Assessing The Top Risks COVID-19 Poses To North American Life Insurers

The COVID-19 pandemic has escalated risks for North American life insurers--namely asset risk, equity market volatility, near-zero interest rates, and heightened mortality risk. Nevertheless, our outlook for the sector remains stable. We believe that the majority of North American life insurers are well-positioned to handle the immediate impact of COVID-19--particularly from the increase in corporate bond downgrades and moderate pandemic risk--given their buildup of solid capital buffers and liquidity.

We do not expect significant reserve increases in response to near-zero interest rates, rather we expect assumption updates to generally be moderate. We also believe hedging programs are generally effective. Likewise, we are not expecting a "race to the bottom" in an effort to find growth, but rather the sector will focus on conserving capital during the market dislocation.

Given the deterioration in credit quality in corporate bonds and the significant losses in equity markets, we believe asset risk is the most immediate risk factor for the sector. North American life insurers tend to have relatively low exposure to equities in their investment portfolios since most heavily invest in fixed-income securities to match asset and liability durations within a relatively short range. While there is some risk to capital adequacy from other-than-temporary impairments and fallen angels--particularly as insurers have significantly increased their exposure to 'BBB' rated bonds--we believe most insurers are well-positioned.

The sector has reduced its equity market risk exposure over the last decade through more risk sharing with policyholders, repricing and moderating guarantee benefits. Also, the rising popularity of adding macro hedges on top of dynamic hedges should better protect financial strength in times of stress, though these strategies vary widely by insurer.

The unprecedented drop in key benchmark interest rates (such as the 10-year U.S. Treasury yield) is also a risk for the industry, though life insurers have been effectively navigating declining rates for over a decade. The recent widening of credit spreads has also softened the blow somewhat. We anticipate only moderate increases to reserves following insurers' annual asset adequacy tests this year.
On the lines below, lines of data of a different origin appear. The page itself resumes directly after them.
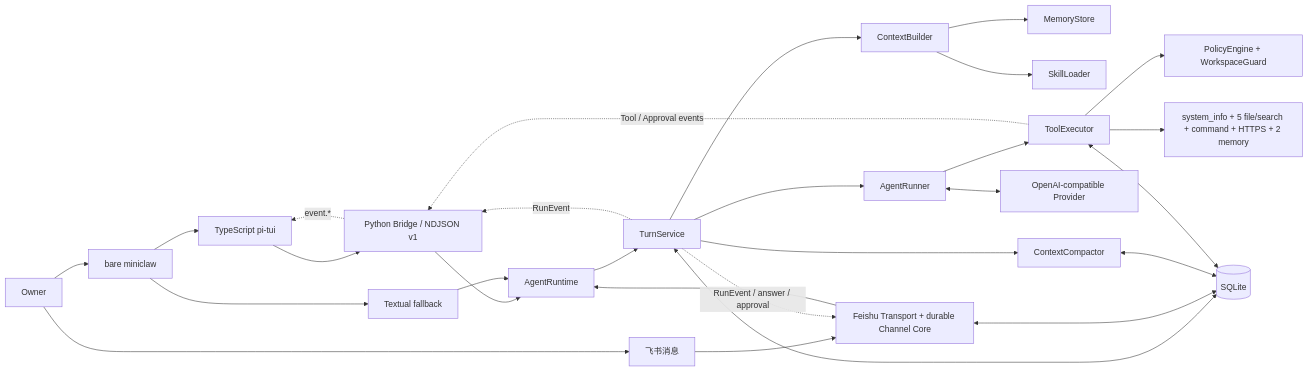
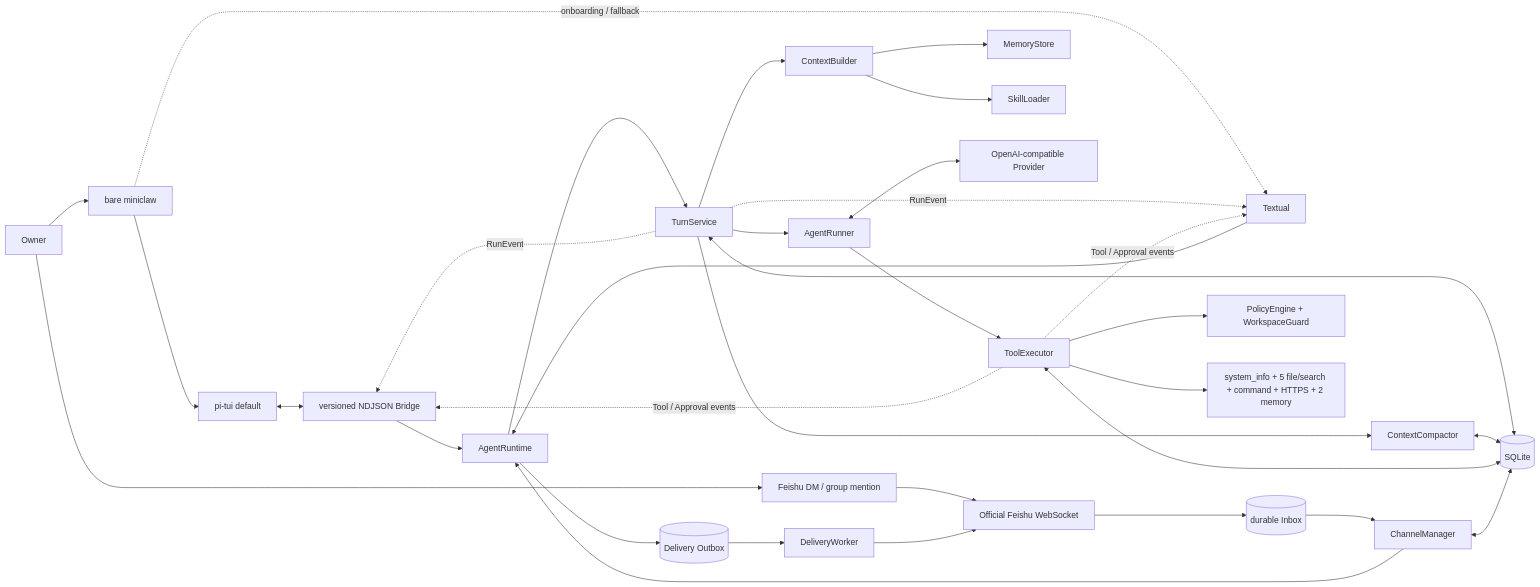
The first of 10 diagrams in docs/architecture/20260807_系统架构.md (NEDONION/lobster0), drawn with Mermaid before and after one commit. The commit also changed other lines of this file and 12 other files, not shown here.

````diff
--- a/docs/architecture/20260807_系统架构.md
+++ b/docs/architecture/20260807_系统架构.md
@@ -13,30 +12,35 @@
 ```mermaid
 flowchart LR
     USER["Owner"] --> CLI["bare miniclaw"]
-    USER --> FEISHU["飞书消息"]
-    CLI --> APP["TypeScript pi-tui"]
-    CLI --> FALLBACK["Textual fallback"]
-    APP --> BRIDGE["Python Bridge / NDJSON v1"]
+    USER --> FEISHU["Feishu DM / group mention"]
+    CLI --> PITUI["pi-tui default"]
+    CLI -. "onboarding / fallback" .-> TEXTUAL["Textual"]
+    PITUI <--> BRIDGE["versioned NDJSON Bridge"]
+    FEISHU --> TRANSPORT["Official Feishu WebSocket"]
+    TRANSPORT --> INBOX[("durable Inbox")]
+    INBOX --> MANAGER["ChannelManager"]
     BRIDGE --> RUNTIME["AgentRuntime"]
-    FALLBACK --> RUNTIME
-    FEISHU --> CHANNEL["Feishu Transport + durable Channel Core"]
-    CHANNEL --> RUNTIME
+    TEXTUAL --> RUNTIME
+    MANAGER --> RUNTIME
     RUNTIME --> TURN["TurnService"]
     TURN --> CONTEXT["ContextBuilder"]
     CONTEXT --> MEMORY["MemoryStore"]
     CONTEXT --> SKILLS["SkillLoader"]
     TURN --> COMPACT["ContextCompactor"]
     TURN --> RUNNER["AgentRunner"]
     RUNNER <--> PROVIDER["OpenAI-compatible Provider"]
     RUNNER --> EXECUTOR["ToolExecutor"]
     EXECUTOR --> POLICY["PolicyEngine + WorkspaceGuard"]
     EXECUTOR --> TOOLS["system_info + 5 file/search + command + HTTPS + 2 memory"]
     TURN <--> DB[("SQLite")]
-    CHANNEL <--> DB
     COMPACT <--> DB
     EXECUTOR <--> DB
+    MANAGER <--> DB
+    RUNTIME --> OUTBOX[("Delivery Outbox")]
+    OUTBOX --> DELIVERY["DeliveryWorker"]
+    DELIVERY --> TRANSPORT
     TURN -. "RunEvent" .-> BRIDGE
+    TURN -. "RunEvent" .-> TEXTUAL
     EXECUTOR -. "Tool / Approval events" .-> BRIDGE
-    BRIDGE -. "event.*" .-> APP
-    TURN -. "RunEvent / answer / approval" .-> CHANNEL
+    EXECUTOR -. "Tool / Approval events" .-> TEXTUAL
 ```
````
But for insurers with longer-tail liability profiles, such as long-term care, a moderate interest rate assumption change could translate into a larger reserve increase.

Furthermore, we recently conducted a hypothetical mortality stress test to estimate the potential impact of a pandemic event on the U.S. life insurance sector (see "Amid Coronavirus Outbreak, S&P Global Ratings Looks At How A Hypothetical Pandemic Could Affect U.S. Life Insurers"). In our moderate pandemic scenario, we anticipate current capital buffers will generally absorb additional excess net mortality claims.

We view life insurers' ability to take a longer-term view of their liabilities as a key differentiator relative to other players in the financial markets value chain. As such, life insurers should remain a stable supplier of retirement solutions and mortality protection when the market needs these the most. Nevertheless, we can anticipate repricing and redesign of products that are more prone to interest rate sensitivity. And we wouldn't rule out a slowdown or a complete halt in new sales for interest-sensitive products.

Asset Risk: Most Significant And Immediate Risk, But Life Insurers Are Well-Positioned With Capital Buffers

U.S. life insurers tend to have high asset leverage, with about $8 of invested assets for every dollar of capital in the industry. Given this, and the fact that investment/credit risk (C-1 per NAIC risk-based capital) tends to make up more than half of the required capital for our rated insurers, we see several key areas to monitor as COVID-19's impact continues to roil the U.S. economy.

First, other-than-temporary impairments could weigh on both earnings and capital. Our assessment of adjusted earnings typically excludes realized gains, but we could view more negatively the risk tolerance of an insurer that experiences outsize losses relative to peers. Fallen angels and downgrade risk could also heighten capital requirements for insurers.

We assessed both of these risks last year and found that most insurers are well-positioned today, with capital buffers that are substantially larger than in 2008 (see "When The Cycle Turns: Investment Impairments Will Bend But Not Break U.S. Life Insurers' Financial Strength"). We have since updated our analysis to include some assumptions around other asset classes, particularly exposure to sectors most affected by social distancing, as well as to energy given its own crisis. However, to the extent we see a wider range of effects--such as significant defaults in commercial mortgage whole loans, which we did not see in 2008--the hit may be worse than anticipated.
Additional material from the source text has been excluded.